Work item: Could you return every record below exactly as it stands, leaving out the pictures?

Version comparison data
• • • • • • •

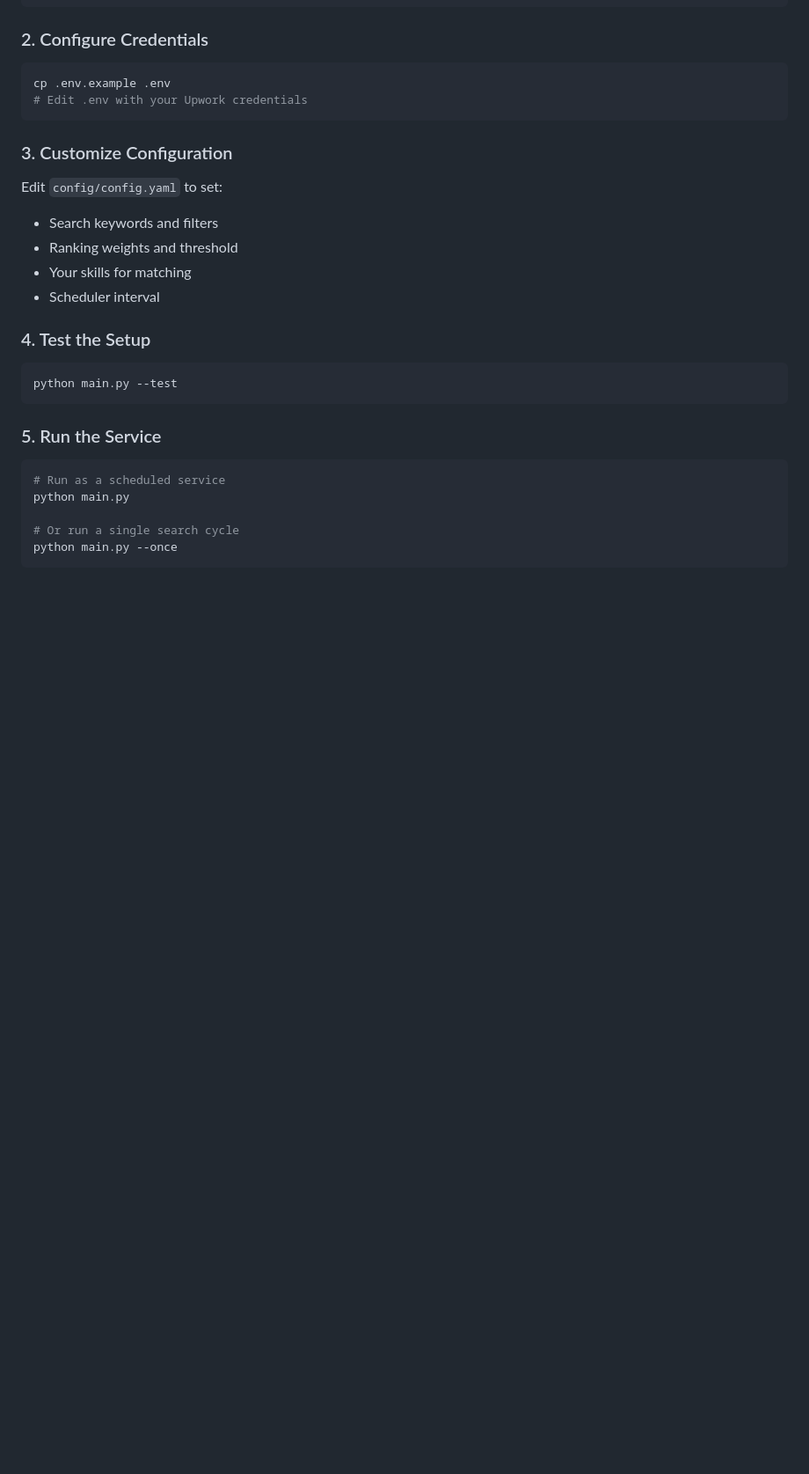
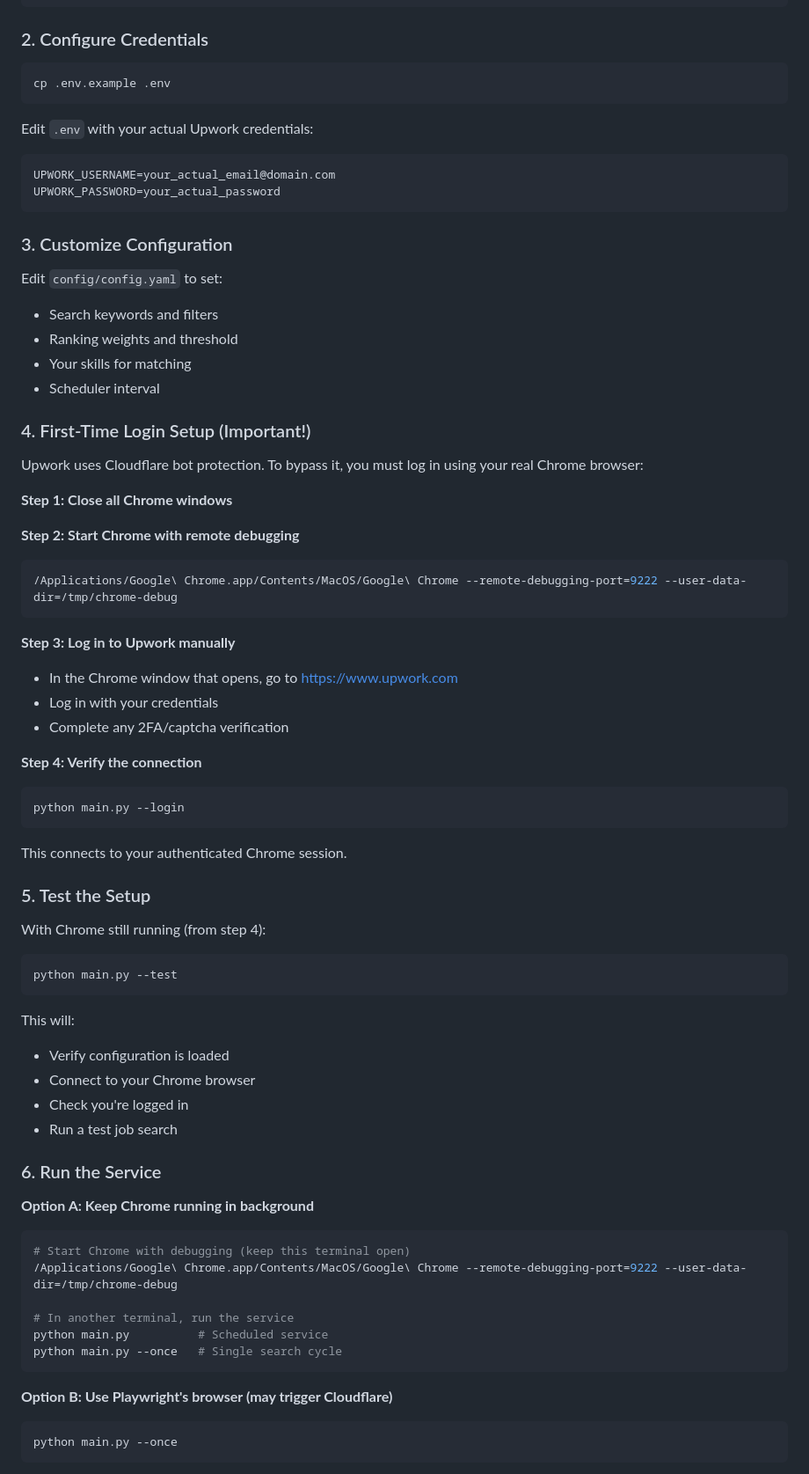
Before and after one commit to qaziatiq/upwork, a Markdown page: README.md, the part around the change printed below. Shown: that part at 88% size. Rendered like a GitHub page; blank space fills up the shorter version.

Commit message:
Updating readme for chrome session fix

````diff
--- a/README.md
+++ b/README.md
@@ -33,7 +33,12 @@ playwright install chromium
 
 ```bash
 cp .env.example .env
-# Edit .env with your Upwork credentials
+```
+
+Edit `.env` with your actual Upwork credentials:
+```
+UPWORK_USERNAME=your_actual_email@domain.com
+UPWORK_PASSWORD=your_actual_password
 ```
 
 ### 3. Customize Configuration
@@ -44,18 +49,55 @@ Edit `config/config.yaml` to set:
 - Your skills for matching
 - Scheduler interval
 
-### 4. Test the Setup
+### 4. First-Time Login Setup (Important!)
 
+Upwork uses Cloudflare bot protection. To bypass it, you must log in using your real Chrome browser:
+
+**Step 1: Close all Chrome windows**
+
+**Step 2: Start Chrome with remote debugging**
+```bash
+/Applications/Google\ Chrome.app/Contents/MacOS/Google\ Chrome --remote-debugging-port=9222 --user-data-dir=/tmp/chrome-debug
+```
+
+**Step 3: Log in to Upwork manually**
+- In the Chrome window that opens, go to https://www.upwork.com
+- Log in with your credentials
+- Complete any 2FA/captcha verification
+
+**Step 4: Verify the connection**
+```bash
+python main.py --login
+```
+
+This connects to your authenticated Chrome session.
+
+### 5. Test the Setup
+
+With Chrome still running (from step 4):
 ```bash
 python main.py --test
 ```
 
-### 5. Run the Service
+This will:
+- Verify configuration is loaded
+- Connect to your Chrome browser
+- Check you're logged in
+- Run a test job search
 
+### 6. Run the Service
+
+**Option A: Keep Chrome running in background**
 ```bash
-# Run as a scheduled service
-python main.py
+# Start Chrome with debugging (keep this terminal open)
+/Applications/Google\ Chrome.app/Contents/MacOS/Google\ Chrome --remote-debugging-port=9222 --user-data-dir=/tmp/chrome-debug
 
-# Or run a single search cycle
+# In another terminal, run the service
+python main.py          # Scheduled service
+python main.py --once   # Single search cycle
+```
+
+**Option B: Use Playwright's browser (may trigger Cloudflare)**
+```bash
 python main.py --once
 ```
````
Also changed, not shown: other parts of README.md (+21 -1 lines).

• • • • • • •

Answer:
Before and after one commit to qaziatiq/upwork, a Markdown page: README.md, the part around the change printed below. Shown: that part at 88% size. Rendered like a GitHub page; blank space fills up the shorter version.

Commit message:
Updating readme for chrome session fix

````diff
--- a/README.md
+++ b/README.md
@@ -33,7 +33,12 @@ playwright install chromium
 
 ```bash
 cp .env.example .env
-# Edit .env with your Upwork credentials
+```
+
+Edit `.env` with your actual Upwork credentials:
+```
+UPWORK_USERNAME=your_actual_email@domain.com
+UPWORK_PASSWORD=your_actual_password
 ```
 
 ### 3. Customize Configuration
@@ -44,18 +49,55 @@ Edit `config/config.yaml` to set:
 - Your skills for matching
 - Scheduler interval
 
-### 4. Test the Setup
+### 4. First-Time Login Setup (Important!)
 
+Upwork uses Cloudflare bot protection. To bypass it, you must log in using your real Chrome browser:
+
+**Step 1: Close all Chrome windows**
+
+**Step 2: Start Chrome with remote debugging**
+```bash
+/Applications/Google\ Chrome.app/Contents/MacOS/Google\ Chrome --remote-debugging-port=9222 --user-data-dir=/tmp/chrome-debug
+```
+
+**Step 3: Log in to Upwork manually**
+- In the Chrome window that opens, go to https://www.upwork.com
+- Log in with your credentials
+- Complete any 2FA/captcha verification
+
+**Step 4: Verify the connection**
+```bash
+python main.py --login
+```
+
+This connects to your authenticated Chrome session.
+
+### 5. Test the Setup
+
+With Chrome still running (from step 4):
 ```bash
 python main.py --test
 ```
 
-### 5. Run the Service
+This will:
+- Verify configuration is loaded
+- Connect to your Chrome browser
+- Check you're logged in
+- Run a test job search
 
+### 6. Run the Service
+
+**Option A: Keep Chrome running in background**
 ```bash
-# Run as a scheduled service
-python main.py
+# Start Chrome with debugging (keep this terminal open)
+/Applications/Google\ Chrome.app/Contents/MacOS/Google\ Chrome --remote-debugging-port=9222 --user-data-dir=/tmp/chrome-debug
 
-# Or run a single search cycle
+# In another terminal, run the service
+python main.py          # Scheduled service
+python main.py --once   # Single search cycle
+```
+
+**Option B: Use Playwright's browser (may trigger Cloudflare)**
+```bash
 python main.py --once
 ```
````
Also changed, not shown: other parts of README.md (+21 -1 lines).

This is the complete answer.